The Japanese fashion designer Issey Miyake is a pioneer when it comes to pleats. In 1993, his popular Pleats Please collection democratized the accordion folds for every everyday wear with a heat-treated, permanent pleat that was both washable and packable. Now, for his 2016 spring collection, Miyake is revolutionizing the pleat yet again–this time with a springy, sculptural micro-pleat that moves along the body like a Slinky.


The wavy, colorful dresses in the Baked Stretch collection are beautiful, but the process by which they’re made is even more interesting. “With conventional pleats, we use specialized machinery to create the pleats,” says Yoshiyuki Miyamae, the label’s head of womenswear. This time they invented a process that involves applying heat-reactive glue to the fabric and baking it in an oven. The glue expands at high temperatures, forming the molds of the mold of the pleats. Miyame keeps the specifics of the technique close to the vest, since it’s exclusive to Issey Miyake, but he says it’s “opened a whole new door of expression with pleats.”

Miyamae compares the process to baking bread, and indeed, the ovens that are now a part of their assembly line are not unlike giant commercial toasters. The clothing is fed into the oven on a conveyor belt-like apparatus, while heated plates on either side cause the glue to bake. The technique has allowed the label to scale the process for mass production, though the new process is still relatively labor intensive. “The current fashion cycle which requires delivery in a few months from the launch of the collection is nearly impossible,” says Miyamae. “We plan material and fabrics with our business team before the Paris collection, in order to have a system which enables us to respond immediately after the Paris [fashion week].”

Baked Stretch will be available in February with prices ranging from $700-$2,000, depending on the item.

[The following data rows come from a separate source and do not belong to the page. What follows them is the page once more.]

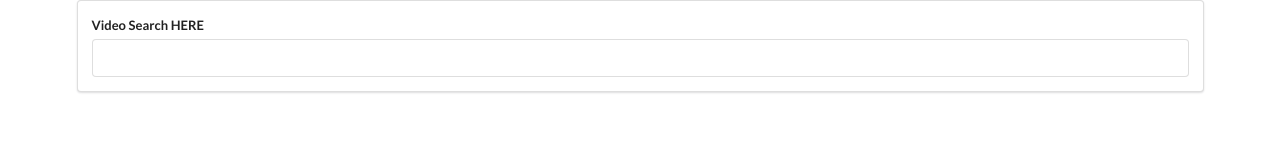
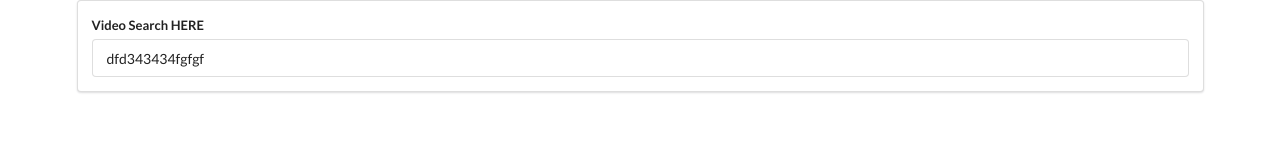
Before and after one commit to heggy231/React-Youtube, a React (Create React App) app in the folder myapp/: page / in a window 1280 px wide. Shown: the top 160 px of the page. Built offline with nearby package versions, Linux system fonts and the light colour scheme.

Commit message:
feat: wire up onChange to searchBar

```diff
--- a/myapp/src/components/SearchBar.js
+++ b/myapp/src/components/SearchBar.js
@@ -1,13 +1,23 @@
 import React from 'react';
 
 class SearchBar extends React.Component {
+  state = { term: 'dfd343434fgfgf' };
+
+  onInputChange = () => {
+
+  };
+
   render() {
     return (
       <div className="search-bar ui segment">
         <form className="ui form">
           <div className="field">
             <label>Video Search HERE</label>
-            <input type="text" />
+            <input
+              type="text"
+              value={this.state.term}
+              onChange={this.onInputChange}
+            />
           </div>
         </form>
       </div>
```
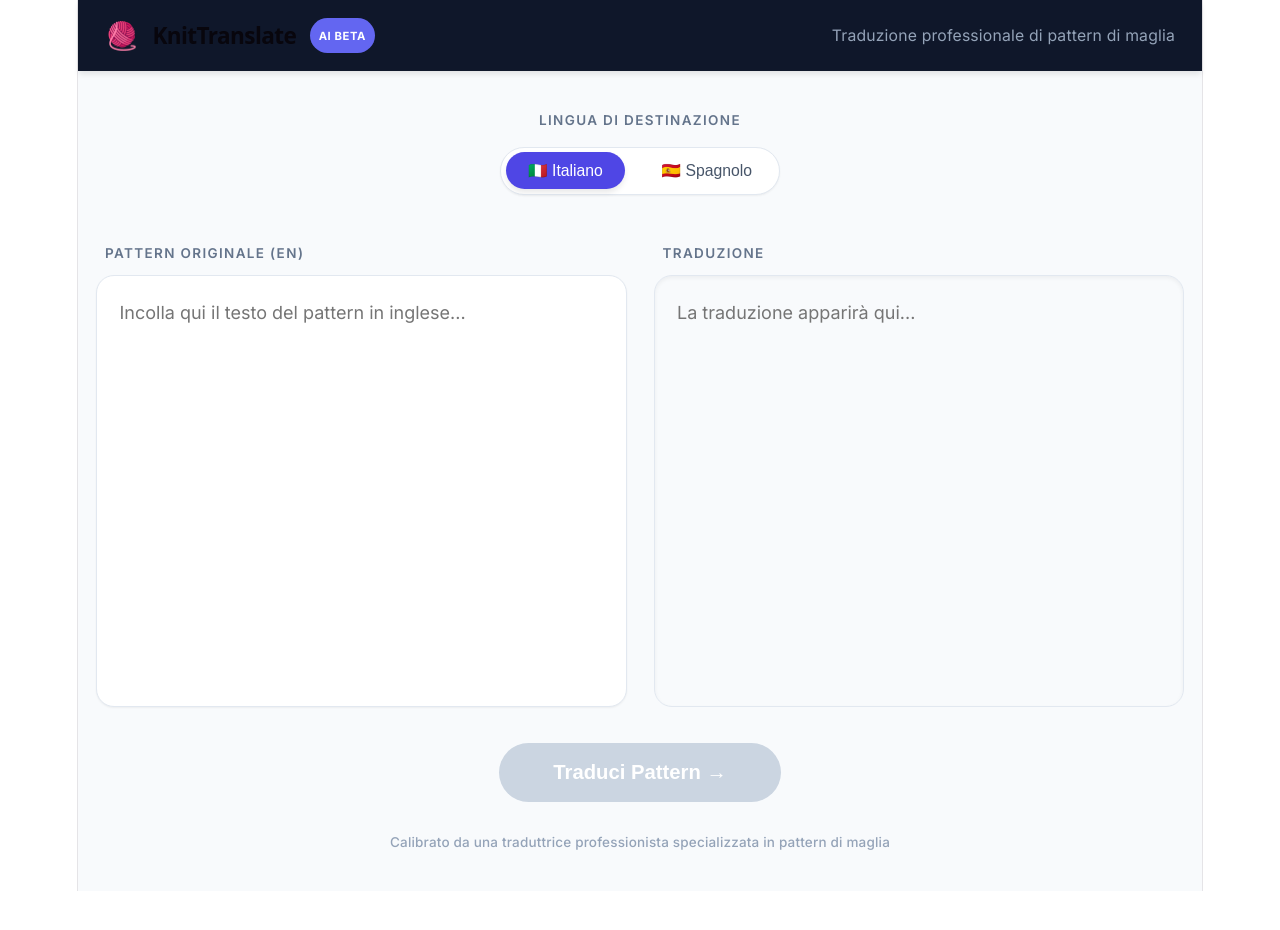
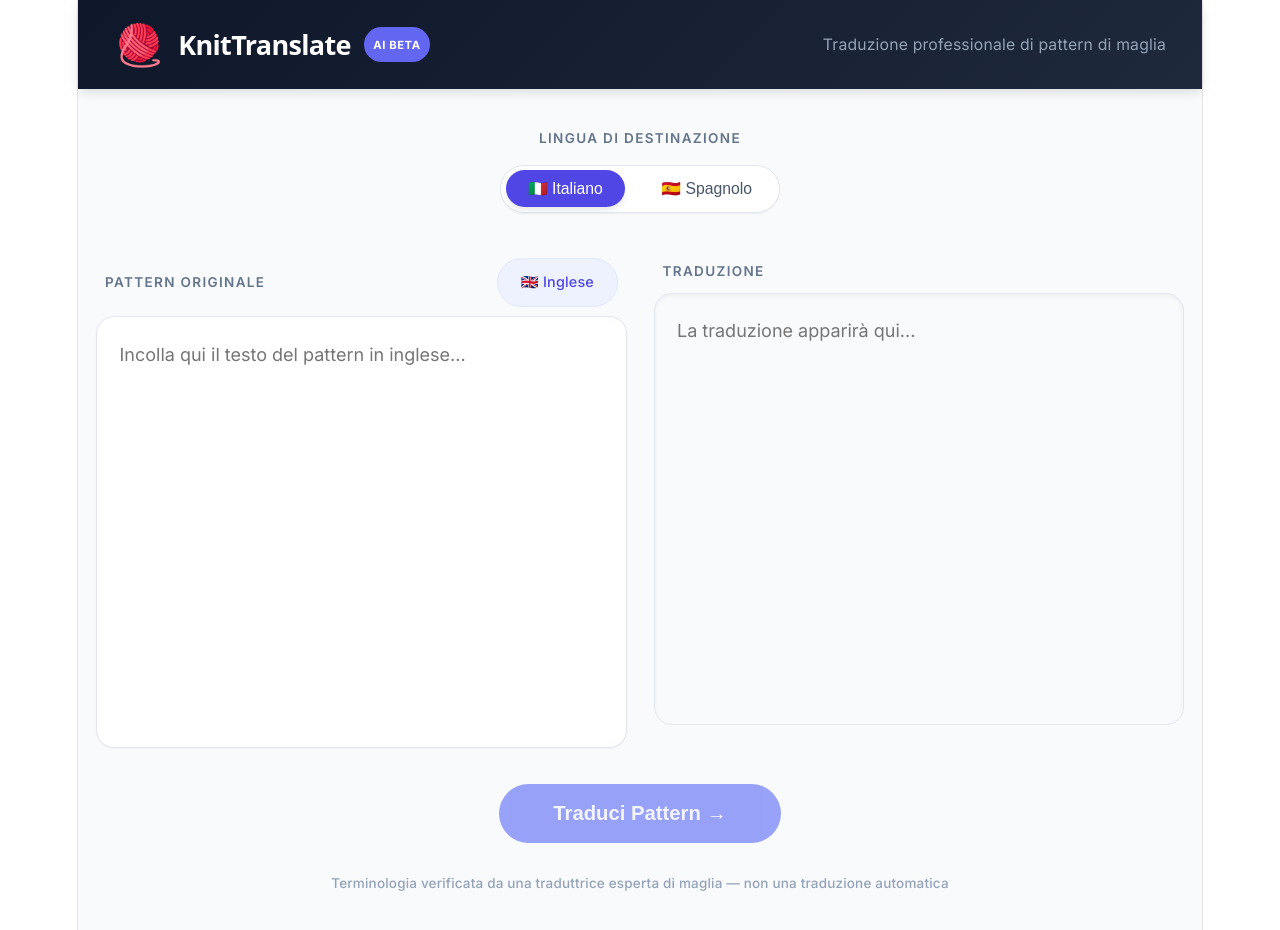
Before and after one commit to traduzionidimaglia/knittranslate, a React (Vite) app: page / in a window 1280 px wide. Before the commit the page ends 891 px from the top, so only its background shows below. Built offline with nearby package versions, Linux system fonts and the light colour scheme.

Commit message:
header gradiente, logo piu grande, pillola inglese, nuovo claim

```diff
--- a/src/App.css
+++ b/src/App.css
@@ -8,10 +8,10 @@
 }
 
 .header {
-  background-color: #0f172a;
+  background: linear-gradient(135deg, #0f172a 0%, #1e293b 100%);
   color: white;
-  padding: 1rem 1.5rem;
-  box-shadow: 0 4px 6px -1px rgb(0 0 0 / 0.1);
+  padding: 1.5rem 2rem;
+  box-shadow: 0 4px 12px -2px rgb(0 0 0 / 0.15);
 }
 
 .header-content {
@@ -29,14 +29,16 @@
 }
 
 .logo-icon {
-  font-size: 1.5rem;
+  font-size: 2.25rem;
+  filter: hue-rotate(15deg) saturate(1.2);
 }
 
 .brand h1 {
-  font-size: 1.25rem;
+  font-size: 1.5rem;
   font-weight: 700;
   margin: 0;
   letter-spacing: -0.025em;
+  color: #ffffff;
 }
 
 .badge {
@@ -130,9 +132,29 @@
 .box-header {
   display: flex;
   justify-content: space-between;
-  align-items: flex-end;
+  align-items: center;
+  gap: 1rem;
   margin-bottom: 0.5rem;
   padding: 0 0.5rem;
+}
+
+.source-pill {
+  display: flex;
+  align-items: center;
+  background-color: #eef2ff;
+  border: 1px solid #e0e7ff;
+  border-radius: 9999px;
+  padding: 0.25rem;
+}
+
+.lang-btn-static {
+  cursor: default;
+  padding: 0.35rem 1rem;
+  border-radius: 9999px;
+  font-size: 0.8rem;
+  font-weight: 500;
+  color: #4f46e5;
+  background: transparent;
 }
 
 .copy-btn {
@@ -214,10 +236,12 @@
 }
 
 .translate-btn:disabled {
-  background-color: #cbd5e1;
+  background-color: #818cf8;
+  color: rgba(255, 255, 255, 0.9);
   cursor: not-allowed;
   box-shadow: none;
   transform: none;
+  opacity: 0.8;
 }
 
 .spinner {
--- a/src/App.jsx
+++ b/src/App.jsx
@@ -73,7 +73,10 @@ export default function App() {
         <div className="grid-container">
           <div className="input-box">
             <div className="box-header">
-              <label className="section-label" style={{ marginBottom: 0 }}>Pattern Originale (EN)</label>
+              <label className="section-label" style={{ marginBottom: 0 }}>Pattern Originale</label>
+              <div className="source-pill">
+                <span className="lang-btn-static">🇬🇧 Inglese</span>
+              </div>
             </div>
             <textarea
               value={input}
@@ -119,7 +122,7 @@ export default function App() {
           </button>
 
           <p className="footer-note">
-            Calibrato da una traduttrice professionista specializzata in pattern di maglia
+            Terminologia verificata da una traduttrice esperta di maglia — non una traduzione automatica
           </p>
         </div>
       </main>
```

About the author

Meg Miller is an associate editor at Co.Design covering art, technology, and design.